Nasa study predicts record flooding in 2030s due to Moon's 'wobble'
Climate change has caused sudden weather changes on Earth, which has led to flood in many countries, especially the United State. But now, a new study has linked extreme weather events with Earth's neighbour, the moon.
The study has been conducted by American space agency National Aeronautics and Space Administration (Nasa), which says that a 'wobble' in Moon's orbit combined with rising sea levels due to climate change will lead to devastating floods on Earth.
The study was published in the journal Nature Climate Change on June 21.
Called 'nuisance floods', these currently occur in coastal areas when the tide reaches about 2 feet above the daily average high tide. These events are much more problematic for businesses because they inundate the streets and homes, affecting everyday life.
These nuisance floods will become more frequent and irregular by mid-2030s, according to Nasa study. A majority of US coastline will see three to four times increase in high tides for at least a decade, according to the study.
It has also warned that these floods won't be spread out evenly through the year, and expected to cluster together over the span of just a few months.
“Low-lying areas near sea level are increasingly at risk and suffering due to the increased flooding, and it will only get worse,” said Nasa administrator Bill Nelson. “The combination of the Moon’s gravitational pull, rising sea levels, and climate change will continue to exacerbate coastal flooding on our coastlines and across the world."
Explaining the impact of the Moon on the flooding on Earth, the study's lead author Phil Thompson, an assistant professor at the University of Hawaii, said that the wobble in the Moon's orbit takes 18.6 years to complete. While the wobble has always been there, what makes it dangerous is that it will combine with the rising sea levels due to the planet's warming, said Thompson.

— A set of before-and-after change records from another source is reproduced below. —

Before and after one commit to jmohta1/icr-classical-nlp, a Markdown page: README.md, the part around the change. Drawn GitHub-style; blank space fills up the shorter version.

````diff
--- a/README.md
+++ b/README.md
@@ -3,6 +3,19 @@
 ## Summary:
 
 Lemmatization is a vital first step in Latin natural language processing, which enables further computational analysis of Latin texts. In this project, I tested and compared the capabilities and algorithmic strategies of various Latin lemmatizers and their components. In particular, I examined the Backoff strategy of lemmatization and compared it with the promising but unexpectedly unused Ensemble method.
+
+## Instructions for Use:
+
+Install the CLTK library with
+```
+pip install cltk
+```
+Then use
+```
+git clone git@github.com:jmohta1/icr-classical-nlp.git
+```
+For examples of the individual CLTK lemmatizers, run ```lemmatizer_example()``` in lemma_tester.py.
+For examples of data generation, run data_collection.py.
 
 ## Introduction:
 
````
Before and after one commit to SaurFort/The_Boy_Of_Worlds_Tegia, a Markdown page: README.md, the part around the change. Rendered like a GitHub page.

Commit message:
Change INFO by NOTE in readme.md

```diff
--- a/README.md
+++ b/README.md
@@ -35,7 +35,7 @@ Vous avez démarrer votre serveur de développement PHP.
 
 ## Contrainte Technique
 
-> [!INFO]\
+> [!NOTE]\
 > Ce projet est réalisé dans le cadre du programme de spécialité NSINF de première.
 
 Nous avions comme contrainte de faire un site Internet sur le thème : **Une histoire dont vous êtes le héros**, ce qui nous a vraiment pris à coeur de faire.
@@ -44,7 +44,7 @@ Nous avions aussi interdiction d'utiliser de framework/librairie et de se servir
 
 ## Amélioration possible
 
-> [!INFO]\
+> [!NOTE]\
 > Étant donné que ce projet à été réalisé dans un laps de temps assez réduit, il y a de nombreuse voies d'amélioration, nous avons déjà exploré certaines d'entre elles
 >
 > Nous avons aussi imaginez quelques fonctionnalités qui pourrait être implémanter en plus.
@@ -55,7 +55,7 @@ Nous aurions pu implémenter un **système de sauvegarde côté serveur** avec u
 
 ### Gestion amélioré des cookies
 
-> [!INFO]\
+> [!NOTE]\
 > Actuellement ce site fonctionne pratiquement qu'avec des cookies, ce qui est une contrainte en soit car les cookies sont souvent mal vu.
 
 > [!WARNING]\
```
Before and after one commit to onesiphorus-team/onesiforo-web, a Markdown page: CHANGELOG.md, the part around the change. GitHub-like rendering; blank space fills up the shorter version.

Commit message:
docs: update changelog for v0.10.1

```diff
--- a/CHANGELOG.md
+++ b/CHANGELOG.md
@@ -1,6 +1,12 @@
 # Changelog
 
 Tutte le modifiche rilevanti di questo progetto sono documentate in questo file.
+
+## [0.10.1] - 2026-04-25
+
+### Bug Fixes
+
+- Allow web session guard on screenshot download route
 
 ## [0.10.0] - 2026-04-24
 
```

In half of these 18.6 years, the Earth's regular tides are suppressed: high tides are lower than normal and low tides higher than normal. In the other half, the effect is reversed, which is called the tide-amplifying phase of the Moon. The next time this cycle is expected in 2030s, which will severely affect the normal life, especially in coastal areas, according to Thompson.